Modification records
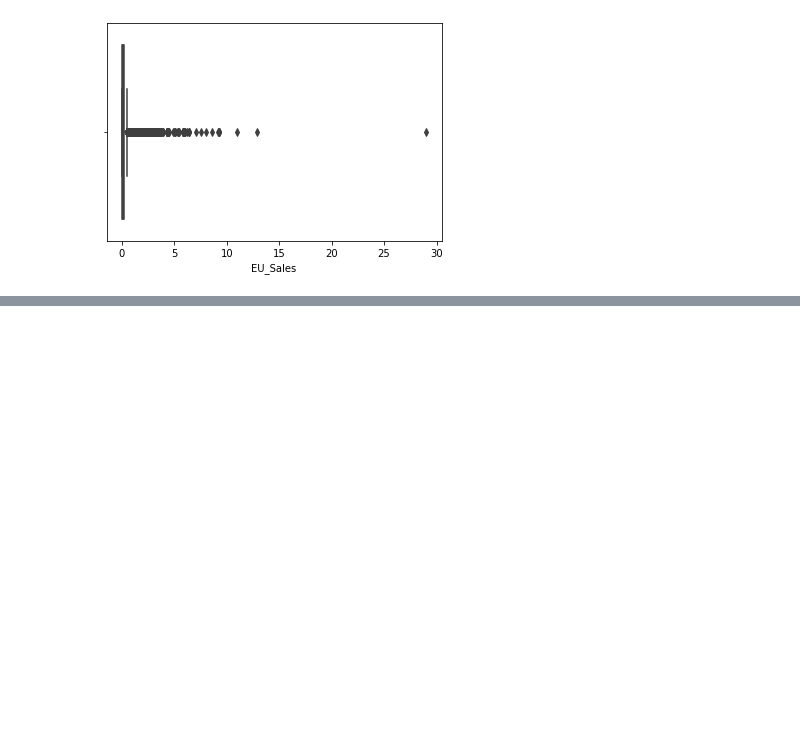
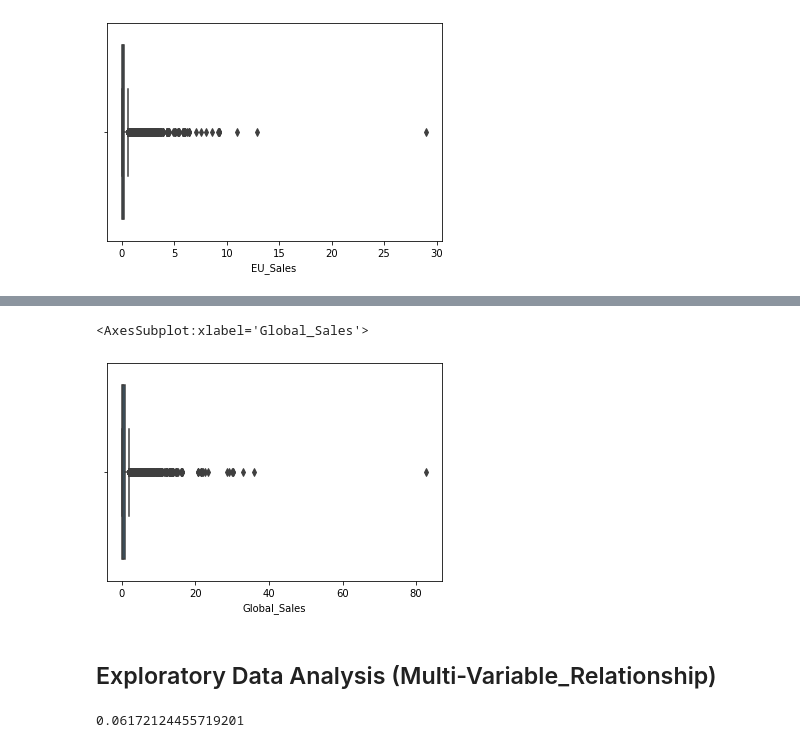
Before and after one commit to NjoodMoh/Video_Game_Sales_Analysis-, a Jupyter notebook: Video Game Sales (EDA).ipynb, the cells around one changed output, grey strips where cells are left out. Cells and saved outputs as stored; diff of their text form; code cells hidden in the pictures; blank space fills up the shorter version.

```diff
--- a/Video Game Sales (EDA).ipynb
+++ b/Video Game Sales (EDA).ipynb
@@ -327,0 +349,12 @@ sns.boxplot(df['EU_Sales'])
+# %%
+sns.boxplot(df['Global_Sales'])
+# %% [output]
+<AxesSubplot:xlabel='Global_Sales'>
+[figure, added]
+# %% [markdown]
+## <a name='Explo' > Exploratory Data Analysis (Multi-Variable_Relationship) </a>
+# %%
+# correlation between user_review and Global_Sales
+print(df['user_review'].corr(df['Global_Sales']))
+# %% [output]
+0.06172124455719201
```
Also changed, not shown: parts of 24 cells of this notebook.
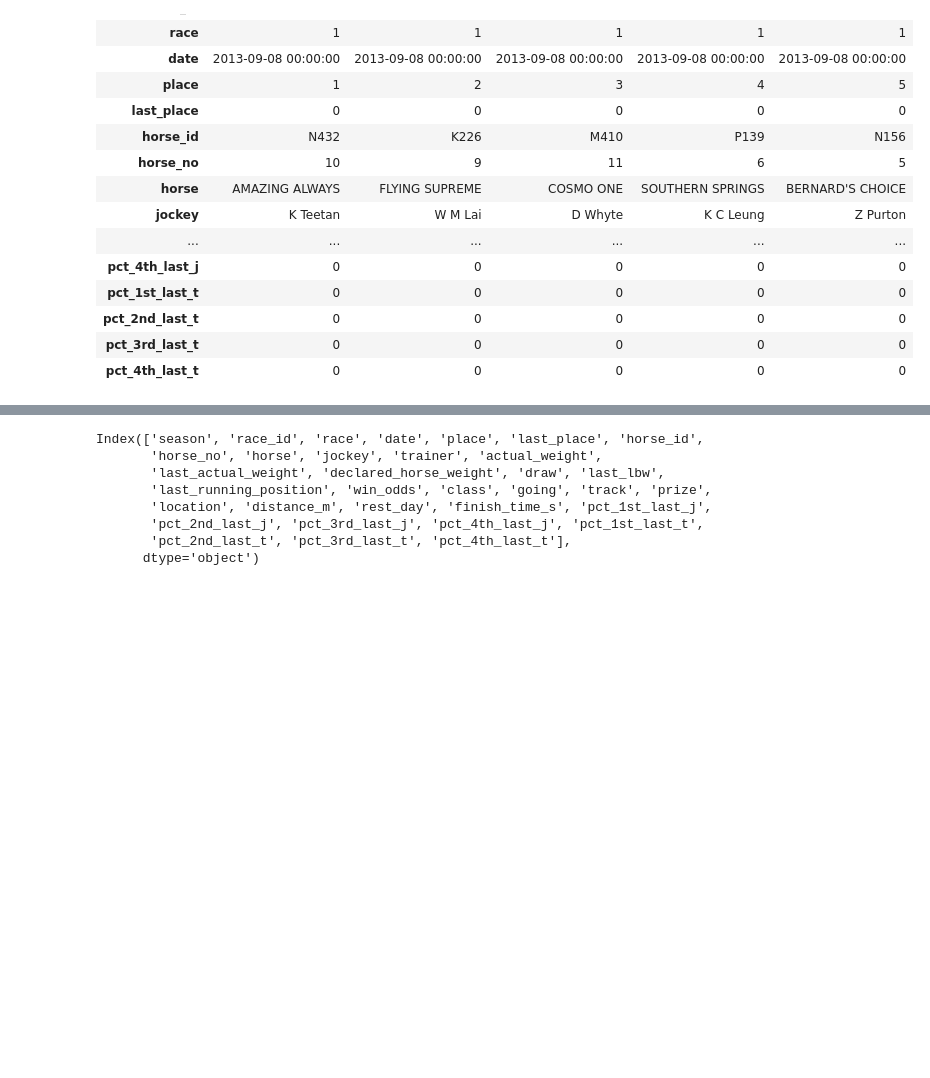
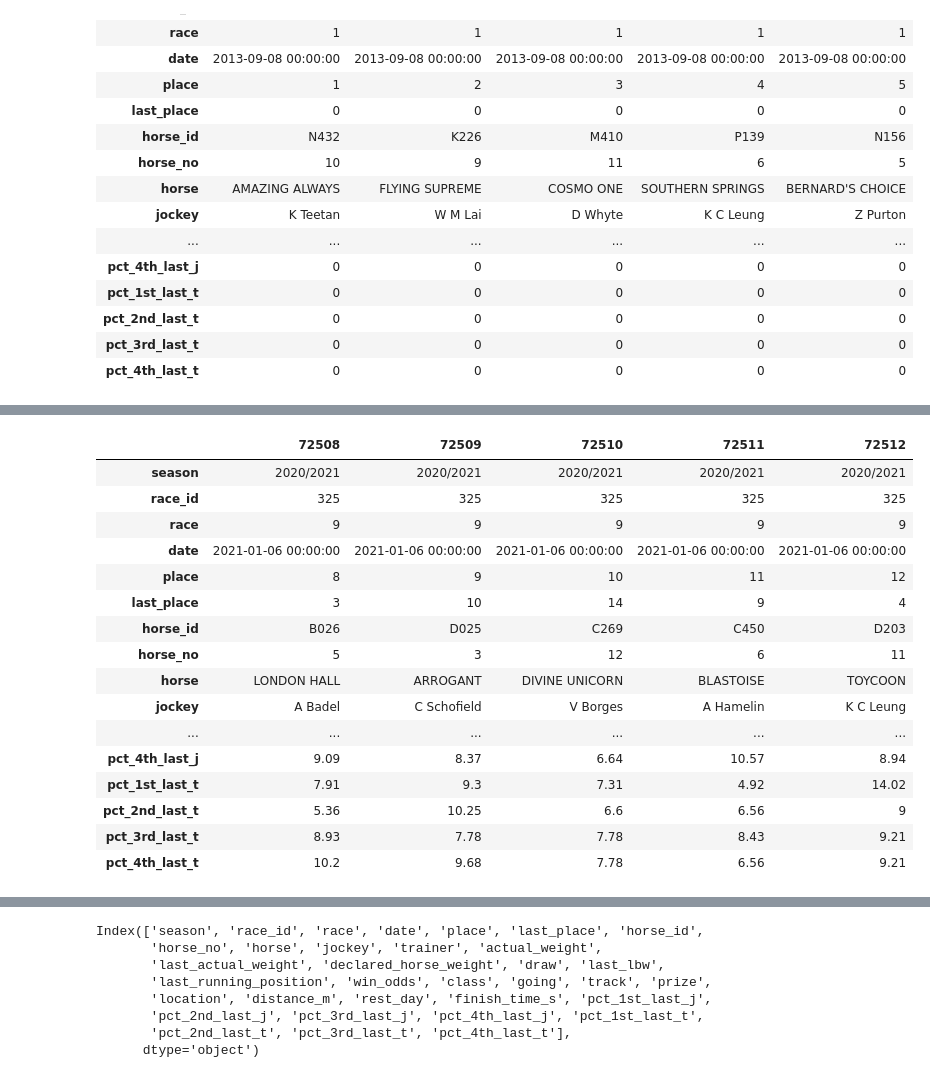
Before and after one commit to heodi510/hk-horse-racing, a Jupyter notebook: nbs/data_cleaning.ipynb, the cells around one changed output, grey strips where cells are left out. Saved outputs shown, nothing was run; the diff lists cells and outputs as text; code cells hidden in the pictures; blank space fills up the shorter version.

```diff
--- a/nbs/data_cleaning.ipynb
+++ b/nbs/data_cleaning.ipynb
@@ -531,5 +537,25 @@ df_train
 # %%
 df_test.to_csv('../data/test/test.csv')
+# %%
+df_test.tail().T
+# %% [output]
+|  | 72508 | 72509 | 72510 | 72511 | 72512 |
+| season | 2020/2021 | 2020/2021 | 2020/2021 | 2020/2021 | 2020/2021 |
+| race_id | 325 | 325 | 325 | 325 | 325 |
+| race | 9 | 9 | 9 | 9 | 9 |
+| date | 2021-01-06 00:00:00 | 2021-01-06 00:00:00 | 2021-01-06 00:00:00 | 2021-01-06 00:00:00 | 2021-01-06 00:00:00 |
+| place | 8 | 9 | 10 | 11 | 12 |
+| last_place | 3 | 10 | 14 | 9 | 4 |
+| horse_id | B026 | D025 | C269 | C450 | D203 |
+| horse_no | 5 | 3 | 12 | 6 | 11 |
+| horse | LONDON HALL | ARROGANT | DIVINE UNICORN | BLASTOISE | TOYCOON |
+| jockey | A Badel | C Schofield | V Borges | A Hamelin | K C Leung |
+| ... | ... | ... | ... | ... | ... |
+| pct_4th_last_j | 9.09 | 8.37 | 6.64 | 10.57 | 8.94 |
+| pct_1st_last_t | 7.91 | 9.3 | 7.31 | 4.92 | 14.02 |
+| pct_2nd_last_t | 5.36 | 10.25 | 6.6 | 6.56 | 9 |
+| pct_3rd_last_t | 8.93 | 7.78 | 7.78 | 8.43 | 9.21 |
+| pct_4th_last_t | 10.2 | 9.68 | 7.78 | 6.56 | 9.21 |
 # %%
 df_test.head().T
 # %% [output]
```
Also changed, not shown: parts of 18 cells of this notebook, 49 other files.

### ASSIGNMENT
Leaving the pictures out, set down all of the data again exactly.

### ANSWER
Before and after one commit to NjoodMoh/Video_Game_Sales_Analysis-, a Jupyter notebook: Video Game Sales (EDA).ipynb, the cells around one changed output, grey strips where cells are left out. Cells and saved outputs as stored; diff of their text form; code cells hidden in the pictures; blank space fills up the shorter version.

```diff
--- a/Video Game Sales (EDA).ipynb
+++ b/Video Game Sales (EDA).ipynb
@@ -327,0 +349,12 @@ sns.boxplot(df['EU_Sales'])
+# %%
+sns.boxplot(df['Global_Sales'])
+# %% [output]
+<AxesSubplot:xlabel='Global_Sales'>
+[figure, added]
+# %% [markdown]
+## <a name='Explo' > Exploratory Data Analysis (Multi-Variable_Relationship) </a>
+# %%
+# correlation between user_review and Global_Sales
+print(df['user_review'].corr(df['Global_Sales']))
+# %% [output]
+0.06172124455719201
```
Also changed, not shown: parts of 24 cells of this notebook.
Before and after one commit to heodi510/hk-horse-racing, a Jupyter notebook: nbs/data_cleaning.ipynb, the cells around one changed output, grey strips where cells are left out. Saved outputs shown, nothing was run; the diff lists cells and outputs as text; code cells hidden in the pictures; blank space fills up the shorter version.

```diff
--- a/nbs/data_cleaning.ipynb
+++ b/nbs/data_cleaning.ipynb
@@ -531,5 +537,25 @@ df_train
 # %%
 df_test.to_csv('../data/test/test.csv')
+# %%
+df_test.tail().T
+# %% [output]
+|  | 72508 | 72509 | 72510 | 72511 | 72512 |
+| season | 2020/2021 | 2020/2021 | 2020/2021 | 2020/2021 | 2020/2021 |
+| race_id | 325 | 325 | 325 | 325 | 325 |
+| race | 9 | 9 | 9 | 9 | 9 |
+| date | 2021-01-06 00:00:00 | 2021-01-06 00:00:00 | 2021-01-06 00:00:00 | 2021-01-06 00:00:00 | 2021-01-06 00:00:00 |
+| place | 8 | 9 | 10 | 11 | 12 |
+| last_place | 3 | 10 | 14 | 9 | 4 |
+| horse_id | B026 | D025 | C269 | C450 | D203 |
+| horse_no | 5 | 3 | 12 | 6 | 11 |
+| horse | LONDON HALL | ARROGANT | DIVINE UNICORN | BLASTOISE | TOYCOON |
+| jockey | A Badel | C Schofield | V Borges | A Hamelin | K C Leung |
+| ... | ... | ... | ... | ... | ... |
+| pct_4th_last_j | 9.09 | 8.37 | 6.64 | 10.57 | 8.94 |
+| pct_1st_last_t | 7.91 | 9.3 | 7.31 | 4.92 | 14.02 |
+| pct_2nd_last_t | 5.36 | 10.25 | 6.6 | 6.56 | 9 |
+| pct_3rd_last_t | 8.93 | 7.78 | 7.78 | 8.43 | 9.21 |
+| pct_4th_last_t | 10.2 | 9.68 | 7.78 | 6.56 | 9.21 |
 # %%
 df_test.head().T
 # %% [output]
```
Also changed, not shown: parts of 18 cells of this notebook, 49 other files.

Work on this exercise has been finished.